The Concerned Citizens Group (CCG) has asked the Centre to immediately release Peoples Democratic Party leader Mehbooba Mufti and others who were detained after the dilution of Article 370 on August 5 last year.
In a statement, the group sought restoration of 4G communication in Jammu and Kashmir, lifting of the curbs on peaceful political activity, a multi-level dialogue with all those affected by the August 5 decision, and compensation to Kashmiri farmers and businessmen for their economic losses which were the direct result of unilateral action by the government.
The signatories include former Foreign Minister Yashwant Sinha, former Minorities Commission chief Wajahat Habibullah, Air Vice-Marshall (Retired) Kapil Kak, journalist Bharat Bhushan and activist Sushobha Barve.
Bank loan deferment
The CCG suggested that the same bank loan deferment and facilities be extended to J&K businesses as in the rest of the country. Do not push through laws in the absence of a legislature, restore land rights of the local inhabitants to prevent demographic change. Stop the intimidation of media personnel. Restore constitutional position of J&K as it was when an elected government was in power in June 2018, it said.
None of the stated goals of the government of bringing Kashmir closer to India, ending militancy, bringing development to J&K has been achieved. Instead the Kashmiris have lost any faith they had in the Indian political leadership and the judiciary, said the group.
The Supreme Court has still not found time to take up the petitions challenging the legal and constitutional validity of the J&K Reorganisation Act.
The Centres action internationalised the Kashmir issue to the detriment of India and the government was criticised for human rights violations and stoking Islamophobia. Security experts point out that the changes in the status of J&K also prompted Chinese incursions in Ladakh, it added.

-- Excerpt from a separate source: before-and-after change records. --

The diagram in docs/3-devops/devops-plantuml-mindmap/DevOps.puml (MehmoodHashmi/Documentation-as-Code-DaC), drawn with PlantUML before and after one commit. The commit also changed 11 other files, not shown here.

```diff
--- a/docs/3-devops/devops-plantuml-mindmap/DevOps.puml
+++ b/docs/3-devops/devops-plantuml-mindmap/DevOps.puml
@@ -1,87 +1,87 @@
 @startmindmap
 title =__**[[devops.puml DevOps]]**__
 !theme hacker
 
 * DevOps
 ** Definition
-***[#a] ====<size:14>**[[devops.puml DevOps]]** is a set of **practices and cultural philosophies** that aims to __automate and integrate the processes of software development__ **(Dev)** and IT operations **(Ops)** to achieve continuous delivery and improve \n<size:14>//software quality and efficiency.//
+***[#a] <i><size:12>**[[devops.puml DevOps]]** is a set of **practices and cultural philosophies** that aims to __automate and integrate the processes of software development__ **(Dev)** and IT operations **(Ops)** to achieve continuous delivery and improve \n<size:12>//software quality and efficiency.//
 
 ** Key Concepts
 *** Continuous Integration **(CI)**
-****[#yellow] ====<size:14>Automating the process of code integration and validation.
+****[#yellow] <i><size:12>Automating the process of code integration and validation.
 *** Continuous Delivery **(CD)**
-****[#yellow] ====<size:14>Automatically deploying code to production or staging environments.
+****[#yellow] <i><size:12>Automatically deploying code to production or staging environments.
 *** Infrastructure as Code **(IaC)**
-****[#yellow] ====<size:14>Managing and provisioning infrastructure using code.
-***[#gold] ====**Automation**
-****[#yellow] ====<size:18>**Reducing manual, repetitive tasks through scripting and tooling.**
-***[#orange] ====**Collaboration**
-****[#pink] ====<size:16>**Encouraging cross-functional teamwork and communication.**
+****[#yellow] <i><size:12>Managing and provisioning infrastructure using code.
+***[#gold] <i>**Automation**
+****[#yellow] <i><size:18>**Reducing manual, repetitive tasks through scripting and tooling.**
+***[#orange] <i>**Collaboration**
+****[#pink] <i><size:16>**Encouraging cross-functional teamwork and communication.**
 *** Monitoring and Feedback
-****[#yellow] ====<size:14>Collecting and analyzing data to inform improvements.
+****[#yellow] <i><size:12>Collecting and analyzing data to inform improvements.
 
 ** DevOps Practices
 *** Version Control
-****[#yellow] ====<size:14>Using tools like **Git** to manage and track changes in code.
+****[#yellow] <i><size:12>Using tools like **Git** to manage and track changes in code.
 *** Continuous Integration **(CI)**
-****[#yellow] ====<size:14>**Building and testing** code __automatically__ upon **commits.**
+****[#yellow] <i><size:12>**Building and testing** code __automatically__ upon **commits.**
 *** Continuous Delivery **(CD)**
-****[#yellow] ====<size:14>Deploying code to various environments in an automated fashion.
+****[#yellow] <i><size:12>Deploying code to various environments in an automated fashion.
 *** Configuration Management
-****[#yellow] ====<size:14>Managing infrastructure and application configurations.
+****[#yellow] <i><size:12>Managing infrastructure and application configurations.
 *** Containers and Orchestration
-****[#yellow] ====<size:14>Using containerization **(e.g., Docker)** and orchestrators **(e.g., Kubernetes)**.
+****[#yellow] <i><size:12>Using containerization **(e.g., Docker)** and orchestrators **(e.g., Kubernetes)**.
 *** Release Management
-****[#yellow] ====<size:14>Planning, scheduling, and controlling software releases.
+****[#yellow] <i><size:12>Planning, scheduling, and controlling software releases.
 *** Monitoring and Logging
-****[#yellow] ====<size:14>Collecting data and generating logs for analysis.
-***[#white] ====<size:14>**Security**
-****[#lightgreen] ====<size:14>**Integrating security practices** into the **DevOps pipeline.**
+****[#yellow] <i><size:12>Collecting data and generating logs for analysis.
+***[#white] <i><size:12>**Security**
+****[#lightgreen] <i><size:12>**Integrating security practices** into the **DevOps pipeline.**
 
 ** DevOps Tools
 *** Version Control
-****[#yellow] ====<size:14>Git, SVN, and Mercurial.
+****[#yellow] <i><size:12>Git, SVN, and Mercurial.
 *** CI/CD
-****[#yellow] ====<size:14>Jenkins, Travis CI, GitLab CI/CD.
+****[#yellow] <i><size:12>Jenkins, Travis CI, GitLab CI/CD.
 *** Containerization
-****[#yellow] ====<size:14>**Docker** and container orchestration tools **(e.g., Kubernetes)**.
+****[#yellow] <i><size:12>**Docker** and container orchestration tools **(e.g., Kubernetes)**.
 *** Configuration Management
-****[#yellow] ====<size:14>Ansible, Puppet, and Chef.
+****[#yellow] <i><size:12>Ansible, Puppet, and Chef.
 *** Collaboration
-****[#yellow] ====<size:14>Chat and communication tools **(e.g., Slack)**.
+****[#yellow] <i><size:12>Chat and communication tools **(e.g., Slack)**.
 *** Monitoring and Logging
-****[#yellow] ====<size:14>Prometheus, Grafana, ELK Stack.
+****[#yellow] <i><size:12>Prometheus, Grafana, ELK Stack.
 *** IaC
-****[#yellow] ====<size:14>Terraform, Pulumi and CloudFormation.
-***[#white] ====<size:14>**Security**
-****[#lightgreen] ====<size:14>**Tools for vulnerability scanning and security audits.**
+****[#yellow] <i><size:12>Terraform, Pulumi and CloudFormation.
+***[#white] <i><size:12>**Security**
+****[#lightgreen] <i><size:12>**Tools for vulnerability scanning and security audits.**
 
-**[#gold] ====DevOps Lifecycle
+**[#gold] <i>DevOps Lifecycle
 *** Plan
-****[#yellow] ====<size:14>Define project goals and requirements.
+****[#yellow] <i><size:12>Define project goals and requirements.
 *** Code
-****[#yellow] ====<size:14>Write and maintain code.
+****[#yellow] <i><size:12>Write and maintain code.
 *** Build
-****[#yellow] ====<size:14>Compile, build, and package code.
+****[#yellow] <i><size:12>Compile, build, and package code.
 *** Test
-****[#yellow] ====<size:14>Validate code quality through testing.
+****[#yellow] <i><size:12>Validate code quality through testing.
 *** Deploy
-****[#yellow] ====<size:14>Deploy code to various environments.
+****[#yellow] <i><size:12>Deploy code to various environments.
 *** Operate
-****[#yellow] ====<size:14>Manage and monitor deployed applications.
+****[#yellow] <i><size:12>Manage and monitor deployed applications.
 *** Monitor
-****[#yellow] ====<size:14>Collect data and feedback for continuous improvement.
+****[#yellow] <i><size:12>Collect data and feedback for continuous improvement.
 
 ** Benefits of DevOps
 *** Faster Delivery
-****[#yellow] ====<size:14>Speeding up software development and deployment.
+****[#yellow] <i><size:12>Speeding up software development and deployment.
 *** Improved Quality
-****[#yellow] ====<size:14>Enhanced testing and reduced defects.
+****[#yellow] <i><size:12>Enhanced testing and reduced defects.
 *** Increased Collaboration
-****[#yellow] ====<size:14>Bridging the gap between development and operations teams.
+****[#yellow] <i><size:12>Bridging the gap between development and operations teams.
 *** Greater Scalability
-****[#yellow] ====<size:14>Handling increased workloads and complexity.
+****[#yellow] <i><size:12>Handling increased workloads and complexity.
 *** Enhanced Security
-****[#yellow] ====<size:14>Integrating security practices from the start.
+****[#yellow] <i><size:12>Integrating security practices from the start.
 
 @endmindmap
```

The group has visited Kashmir twice since August 5, 2019, and met people from all sections of society. We found that the Centres actions had led to shock, trauma and humiliation among the local citizens. Their simmering anger at their helplessness still persists. However, it is significant that the Kashmiris through their display of mature behaviour prevented public violence and chose mass civil disobedience instead to show unhappiness, the CCG said.
The signatories said the Kashmiris seemed to believe that the Centre wanted to bring about a demographic change by creating new settlements for outsiders.
That the Union government has used the pandemic-induced lockdown to implement domicile laws for the UT has not helped allay these fears. The media which could have promoted a debate on this issue is being harassed and hounded, they said.
The internet restrictions had affected students, job seekers, entrepreneurs, businesses and ordinary citizens alike and created havoc in banking, trade, business and healthcare.
Harvesting and transport of fruits to wholesale markets last year were also impacted by militant threats, unavailability of outside labour and the killing of truck drivers and their assistants, as well as non-Kashmiri orchard labour.
Additionally, a freak snow storm last year uprooted thousands of apple trees, making the horticultural losses even more severe, said the group
Militancy in Kashmir had not gone down, with many disaffected youth continuing to join its ranks despite security forces having killed 136 militants this year, it said.